What is required: Which lines below include "practice"? Copy them all.
++++ Given records
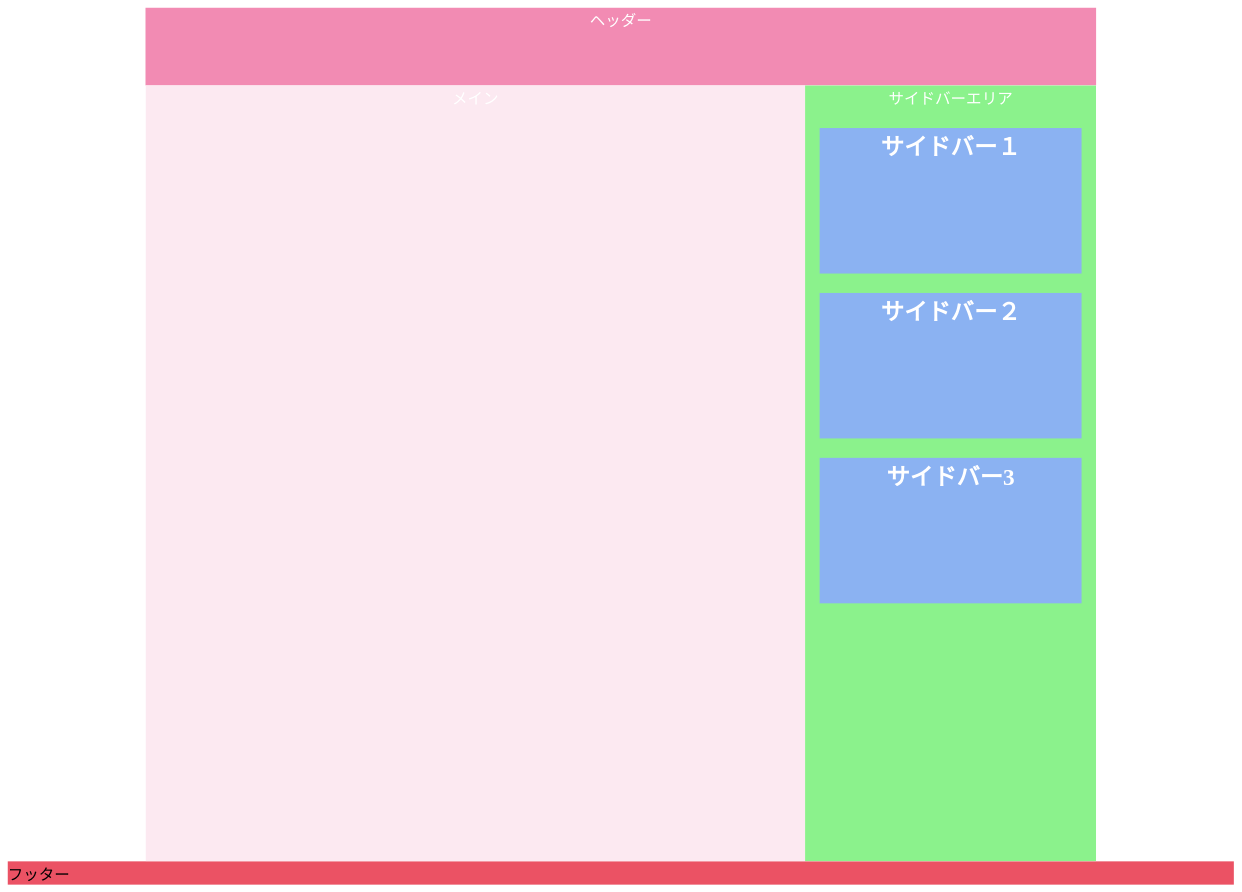
Repository: fukkatsuno-neda/samurai_HTML-CSS
Page: csspractice/practice.html
The author's editor kept a record of every edit. The page is drawn from the files as they stood at one moment, then again after the next edit.
The browser window is 1280 px wide. The pictures show the whole page, at 97% of full size.

Above is the page before.

### csspractice/practice.html
<!doctype html>
<html lang="ja">
<head>
   <meta charset="utf-8"/>
   <title>左軸ナビゲーション型</title>
   <link rel="stylesheet" href="practice.css">
</head>

<body>
  <header class="header">
    ヘッダー
  </header>
  <main class="main-wrap">
    <article class="main">
      メイン
    </article>

    <aside class="sidebar-container">
    サイドバーエリア
          <div class="sidebar">
            <h2 class="sidebar-title">
              サイドバー１
            </h2>
          </div>
          <div class="sidebar">
            <h2 class="sidebar-title">
              サイドバー２
            </h2>
          </div>
          <div class="sidebar">
            <h2 class="sidebar-title">
              サイドバー3
            </h2>
          </div>
    </aside>
  </main>
  <footer class="footer">
    フッター
  </footer>
</div>
</body>

### csspractice/practice.css
@charset "utf-8";

body{

}

.header{
  background-color: #F28BB3;
  height: 80px;
  text-align: center;
  color: #FFF;
  width:980px;
  margin-left: auto;
  margin-right: auto;
}

.main-wrap{
  height: 800px;
  text-align: center;
  color: #FFF;
  width: 980px;
  margin-left: auto;
  margin-right: auto;
  overflow: hidden;
}

.main{
  background-color: #FCE9F1;
  height: 800px;
  width: 680px;
  text-align: center;
  color: #FFF;
  float: left;
}

.sidebar-container{
  background-color: #8BF28C;
  height: 800px;
  width: 300px;
  text-align: center;
  color: #FFF;
  float: left;
}

.sidebar{
  width: 270px;
  height: 150px;
  background-color: #8BB2F2;
  margin: 15px auto;
}

.sidebar-title{
  color: #FFF;
}


.footer{
  background-color: #EB5264;

}

After the next edit:
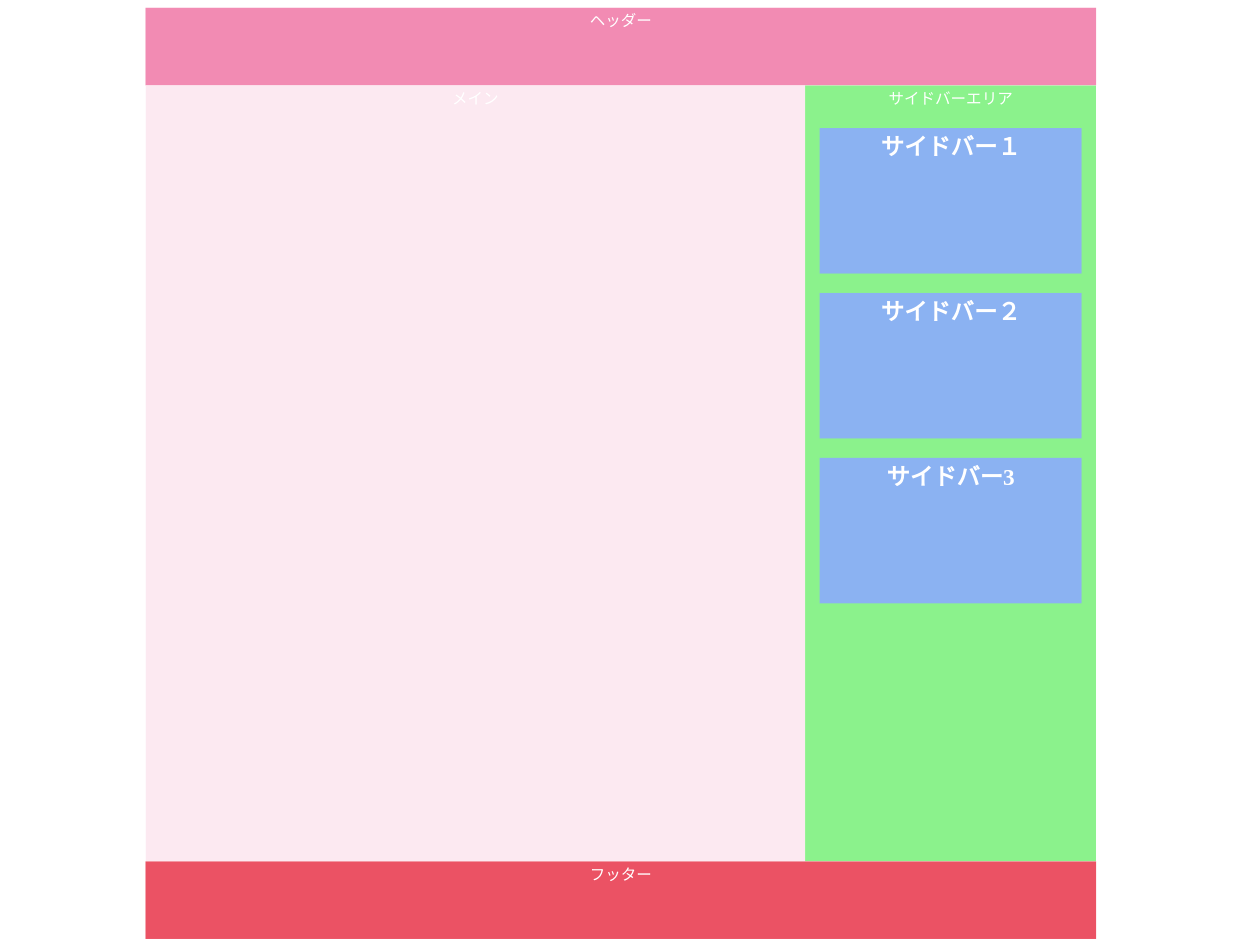
The edit:
--- a/csspractice/practice.css
+++ b/csspractice/practice.css
@@ -53,8 +53,12 @@
   color: #FFF;
 }
 
-
 .footer{
   background-color: #EB5264;
-
+  height: 80px;
+  width: 980px;
+  text-align: center;
+  color: #FFF;
+  margin-left: auto;
+  margin-right: auto;
 }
++++++++
Completed exercise:
Page: csspractice/practice.html
### csspractice/practice.html
   <link rel="stylesheet" href="practice.css">
### csspractice/practice.css
--- a/csspractice/practice.css
+++ b/csspractice/practice.css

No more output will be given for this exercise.